STORED DATA section start
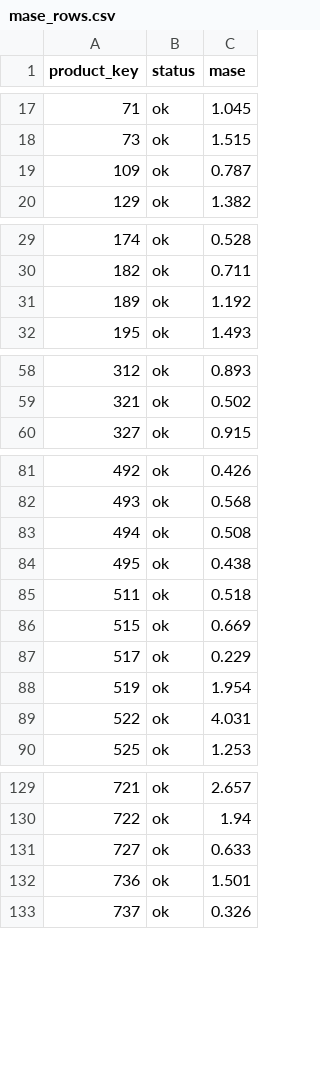
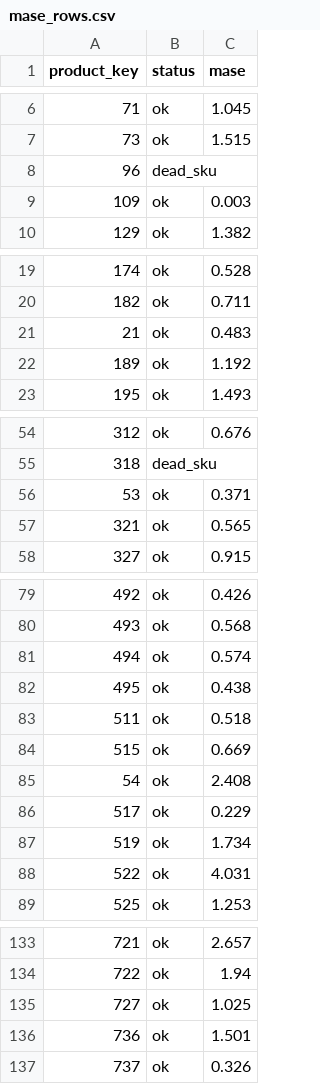
Before and after one commit to tamagaur/4ISA-CAPS2-GROUP-7, a CSV file: docs/published_snapshot_2026-10-24/mase_rows.csv, drawn as a sheet; only a part is shown, gaps mark what is left out; the diff covers the shown part only.

```diff
--- a/docs/published_snapshot_2026-10-24/mase_rows.csv
+++ b/docs/published_snapshot_2026-10-24/mase_rows.csv
@@ -18,3 +7,4 @@ product_key,status,mase
 73,ok,1.515
-109,ok,0.787
+96,dead_sku,
+109,ok,0.003
 129,ok,1.382
@@ -30,2 +20,3 @@ product_key,status,mase
 182,ok,0.711
+21,ok,0.483
 189,ok,1.192
@@ -58,3 +54,5 @@ product_key,status,mase
-312,ok,0.893
-321,ok,0.502
+312,ok,0.676
+318,dead_sku,
+53,ok,0.371
+321,ok,0.565
 327,ok,0.915
@@ -82,3 +80,3 @@ product_key,status,mase
 493,ok,0.568
-494,ok,0.508
+494,ok,0.574
 495,ok,0.438
@@ -86,4 +84,5 @@ product_key,status,mase
 515,ok,0.669
+54,ok,2.408
 517,ok,0.229
-519,ok,1.954
+519,ok,1.734
 522,ok,4.031
@@ -130,3 +134,3 @@ product_key,status,mase
 722,ok,1.94
-727,ok,0.633
+727,ok,1.025
 736,ok,1.501
```
Also changed, not shown: 1 added row, 1 removed row, 22 moved rows and 9 edited cells elsewhere in this file, docs/published_snapshot_2026-10-24/accuracy_as_served_rows.csv, 10 other files.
STORED DATA section end
EXERCISE BRIEF: In the material above, find every line that has the string "docs" and pull those lines out.

PROBLEM SOLUTION:
Before and after one commit to tamagaur/4ISA-CAPS2-GROUP-7, a CSV file: docs/published_snapshot_2026-10-24/mase_rows.csv, drawn as a sheet; only a part is shown, gaps mark what is left out; the diff covers the shown part only.
--- a/docs/published_snapshot_2026-10-24/mase_rows.csv
+++ b/docs/published_snapshot_2026-10-24/mase_rows.csv
Also changed, not shown: 1 added row, 1 removed row, 22 moved rows and 9 edited cells elsewhere in this file, docs/published_snapshot_2026-10-24/accuracy_as_served_rows.csv, 10 other files.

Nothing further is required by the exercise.